A couple of weeks ago at HNA we started a Web radio based on local news and a popular variety of music. We thought it made sense to add this component to our newspaper and Internet business.
Honestly, we aren’t totally sure where this cross-media venture will end up. All we know for sure at this point is that it seems to be prompting all of us to look at our business in a new way. It is a real nudge toward increased innovation, impacting our journalists and sales staff alike.
Our staffers love to tell the story that they are involved with something new, and they are keen to develop ideas on how we can make it profitable.

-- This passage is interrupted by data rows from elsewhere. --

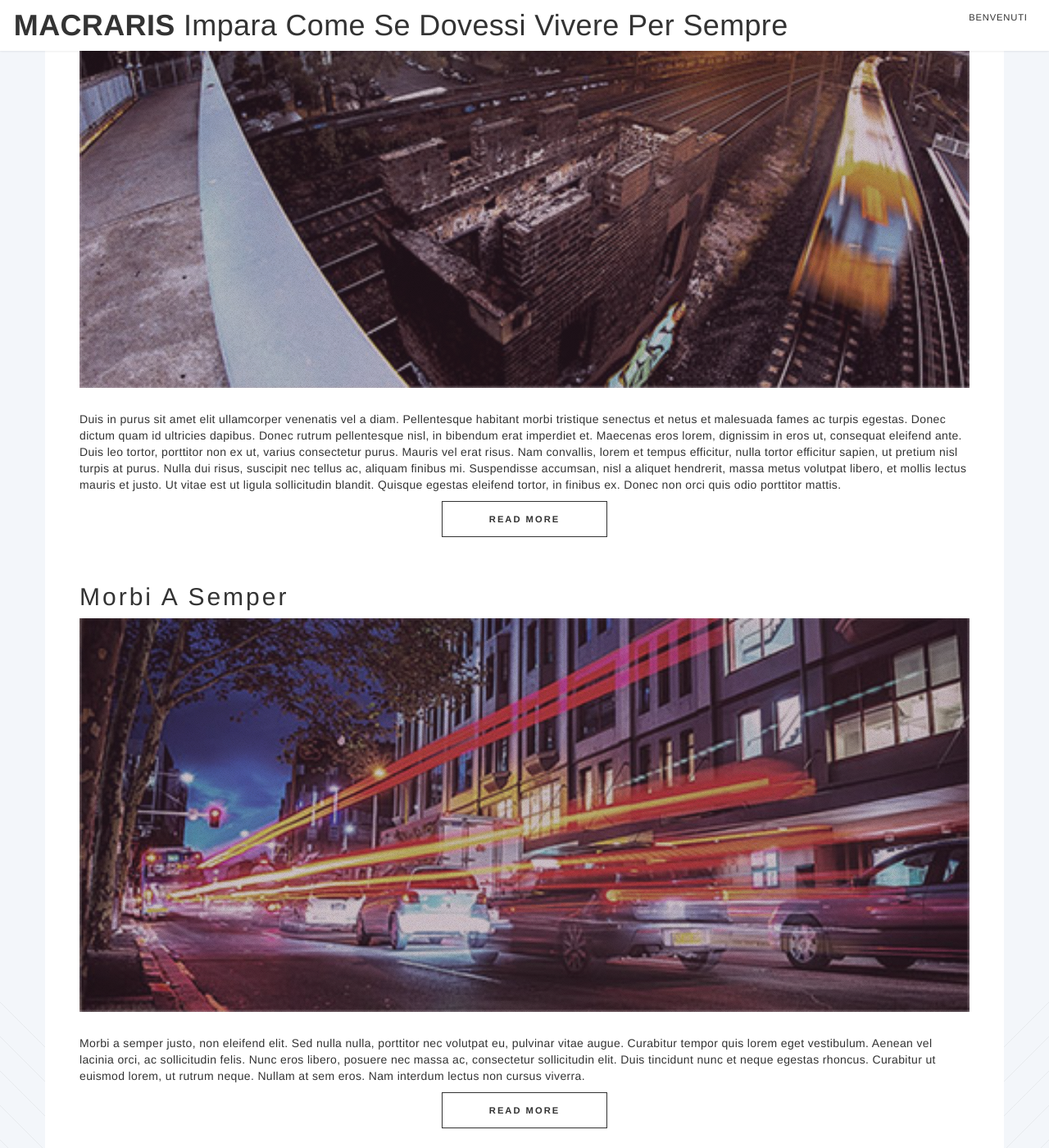
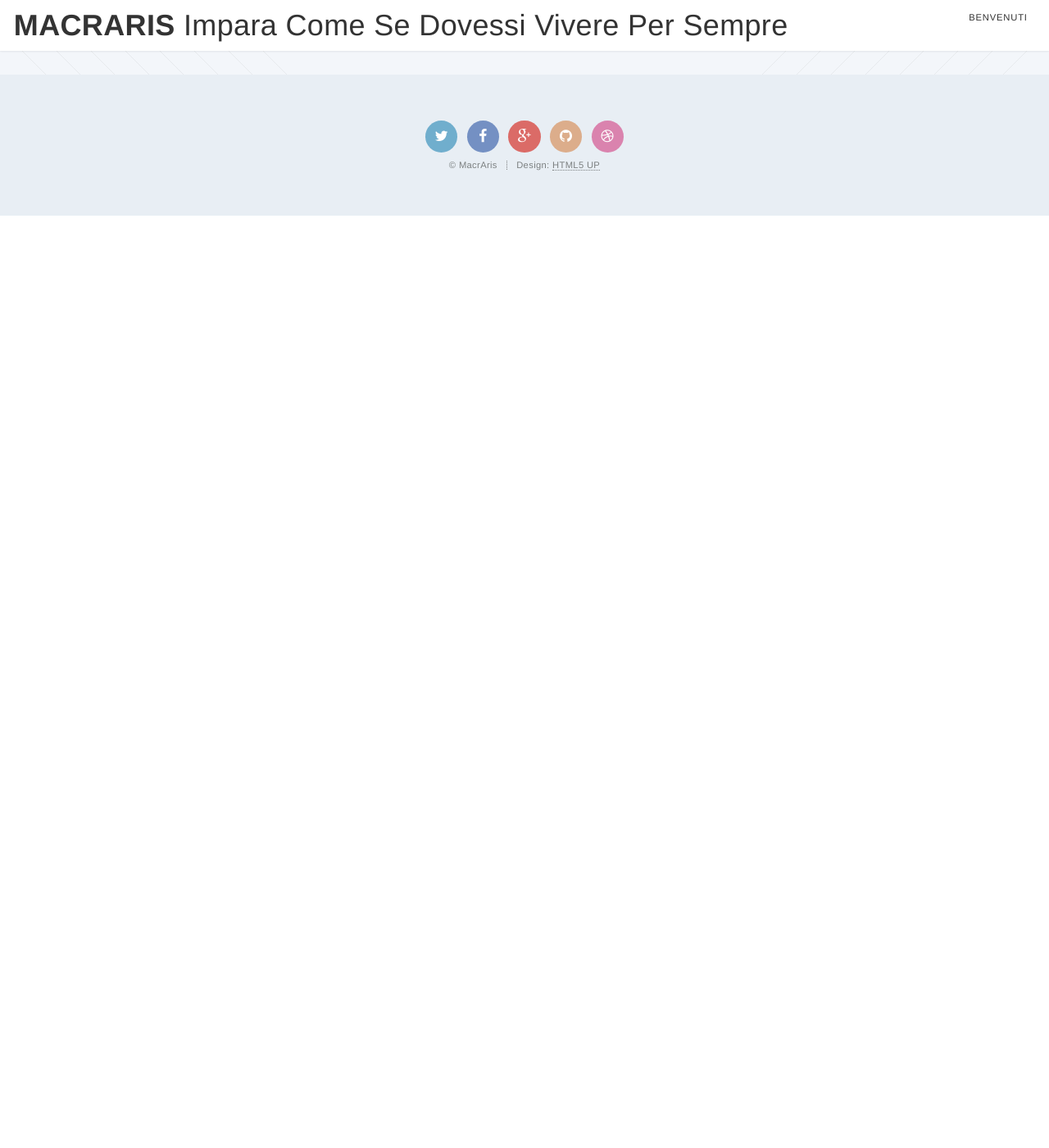
Before and after one commit to macraris/.github.io, a Jekyll site: the page built from blog.html, in a window 1280 px wide and 1400 px high, scrolled down 1865 px. Shown: the whole window at 82% size. Built offline with Jekyll 4.4.1, drawn with Linux system fonts in a browser that asks for light colours; after the commit the page ends 2128 px from its top, so only the background shows below that.

Commit message:
error in Post folder could not commit

```diff
--- a/_posts/2014-08-31-duis-in-purus.markdown
+++ /dev/null
@@ -1,14 +0,0 @@
----
-layout: post
-title:  "Duis in purus"
-date:   2014-09-07 14:36:23
-categories: Duis
----
-<span class="image featured"><img src="/images/pic01.jpg" alt=""></span>
-Duis in purus sit amet elit ullamcorper venenatis vel a diam. Pellentesque habitant morbi tristique senectus et netus et malesuada fames ac turpis egestas. Donec dictum quam id ultricies dapibus. Donec rutrum pellentesque nisl, in bibendum erat imperdiet et. Maecenas eros lorem, dignissim in eros ut, consequat eleifend ante. Duis leo tortor, porttitor non ex ut, varius consectetur purus. Mauris vel erat risus. Nam convallis, lorem et tempus efficitur, nulla tortor efficitur sapien, ut pretium nisl turpis at purus. Nulla dui risus, suscipit nec tellus ac, aliquam finibus mi. Suspendisse accumsan, nisl a aliquet hendrerit, massa metus volutpat libero, et mollis lectus mauris et justo. Ut vitae est ut ligula sollicitudin blandit. Quisque egestas eleifend tortor, in finibus ex. Donec non orci quis odio porttitor mattis.
-
-Duis ut blandit lorem. Suspendisse potenti. Donec maximus blandit neque dapibus hendrerit. Praesent dignissim turpis eu nisl varius tempor. Interdum et malesuada fames ac ante ipsum primis in faucibus. Curabitur in volutpat felis. Sed eget neque vel risus fermentum maximus a vel arcu. Vivamus non lorem mattis, vehicula metus eu, pellentesque mauris. Nunc fermentum efficitur justo, et rutrum mi finibus non. Sed vehicula eros id elit elementum rhoncus. Nullam quis tellus vitae metus eleifend pharetra eget interdum nulla. Integer sit amet imperdiet urna.
-
-Morbi a semper justo, non eleifend elit. Sed nulla nulla, porttitor nec volutpat eu, pulvinar vitae augue. Curabitur tempor quis lorem eget vestibulum. Aenean vel lacinia orci, ac sollicitudin felis. Nunc eros libero, posuere nec massa ac, consectetur sollicitudin elit. Duis tincidunt nunc et neque egestas rhoncus. Curabitur ut euismod lorem, ut rutrum neque. Nullam at sem eros. Nam interdum lectus non cursus viverra.
-
-Duis eget magna at arcu tincidunt ultricies. Curabitur in facilisis sem, nec bibendum eros. Nunc fringilla imperdiet diam sed viverra. Vivamus lobortis dignissim mi. Lorem ipsum dolor sit amet, consectetur adipiscing elit. Morbi laoreet eu diam eu pellentesque. Duis tempus metus urna, vel faucibus ligula pharetra euismod. Donec rhoncus blandit posuere. Mauris mattis dolor est, dictum venenatis augue facilisis sit amet. Ut ante odio, congue eget arcu nec, semper eleifend urna. Donec rutrum pretium odio non pellentesque. Vestibulum ante ipsum primis in faucibus orci luctus et ultrices posuere cubilia Curae; Nullam pellentesque nulla at tincidunt ultrices. Donec finibus malesuada magna. Phasellus eget tortor in lectus vehicula viverra sit amet sit amet purus.
--- a/_posts/2014-10-29-morbi-a-semper.md
+++ /dev/null
@@ -1,10 +0,0 @@
----
-layout: post
-title:  "Morbi a Semper"
-date:   2014-08-31 14:36:23
----
-
-<span class="image featured"><img src="/images/pic03.jpg" alt=""></span>
-Morbi a semper justo, non eleifend elit. Sed nulla nulla, porttitor nec volutpat eu, pulvinar vitae augue. Curabitur tempor quis lorem eget vestibulum. Aenean vel lacinia orci, ac sollicitudin felis. Nunc eros libero, posuere nec massa ac, consectetur sollicitudin elit. Duis tincidunt nunc et neque egestas rhoncus. Curabitur ut euismod lorem, ut rutrum neque. Nullam at sem eros. Nam interdum lectus non cursus viverra.
-
-Duis eget magna at arcu tincidunt ultricies. Curabitur in facilisis sem, nec bibendum eros. Nunc fringilla imperdiet diam sed viverra. Vivamus lobortis dignissim mi. Lorem ipsum dolor sit amet, consectetur adipiscing elit. Morbi laoreet eu diam eu pellentesque. Duis tempus metus urna, vel faucibus ligula pharetra euismod. Donec rhoncus blandit posuere. Mauris mattis dolor est, dictum venenatis augue facilisis sit amet. Ut ante odio, congue eget arcu nec, semper eleifend urna. Donec rutrum pretium odio non pellentesque. Vestibulum ante ipsum primis in faucibus orci luctus et ultrices posuere cubilia Curae; Nullam pellentesque nulla at tincidunt ultrices. Donec finibus malesuada magna. Phasellus eget tortor in lectus vehicula viverra sit amet sit amet purus.
--- a/_posts/2016-02-29-conti-spesa.markdown
+++ b/_posts/2016-02-29-Lez11-conti-spesa.markdown
@@ -1,7 +1,7 @@
 ---
 layout: post
 title:  "Fare i conti della spesa"
-date:   2016-02-29 14:36:23
+date:   2016-02-29 15:00:00
 permalink: /Conti-spesa.html
 youtubeid: "_mY8yD3N6DI"
 ---
```
Also changed, not shown: _posts/2016-02-29-Lez10_Elenchi-Personalizzati.markdown (renamed from _posts/2016-02-29-Lez11_Elenchi-Personalizzati.markdown).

Unexpected result. So far, the most impressive result has been receiving calls from relevant and serious customers, asking if and when they would be able to advertise with our Web radio station. Such calls are unbelievable to me in my 30 years of media life. Having customers actually call US instead of pitching THEM because they want to be part of our new experience, and spend money for the opportunity, is as unique here as anywhere.
Here’s something just as unique: Our response is to thank them for their interest and ask them to wait a bit. That’s because we don't have a concept on advertising yet because there is no experience with a newspaper Web radio in Germany. So we are telling our customers we are striving to be “accident free” for a couple of weeks; we want to perfect our product before we approach them with advertising solutions.
Traditional “spots by seconds” not part of plan. We also tell them we will not be “just selling spots by seconds,” but instead taking a holistic approach to their advertising campaigns, working with them to develop integrated advertising.
If that’s not shocking enough, we also make them aware that this package will be available only for those willing to invest serious money.
Our clients are not irritated by our response. They are really open-minded about the ideas we will ultimately bring back to them. Now our challenge is to develop packages and approach them with innovative solutions. We need to quickly train ourselves in the new discipline of combining more than the channels of print and online.
Lessons learned in early stages. I have already learned a lesson from this: We still have opportunities to be appealing as an industry.
Instead of newspapers being caught up in internal chatter about “broken business models” and a daily litany of bankruptcies, we need to kick ourselves out of depression. In our despair, we forgot how to make ourselves “sexy” again. We must remember now.
We need to brighten up our classified, dig deeper into unique local news, and develop new, attractive advertising solutions for small and medium businesses.
Finally, we need to look smart and innovative to our customers. We have to focus on serious quality, not just a fancy wrapper around the same old stuff.
This modest Web radio project shows me that this kind of change and activity is vital for our healthy future. It not only thrills our market because it is new and innovative, but it changes the spirit of our media company.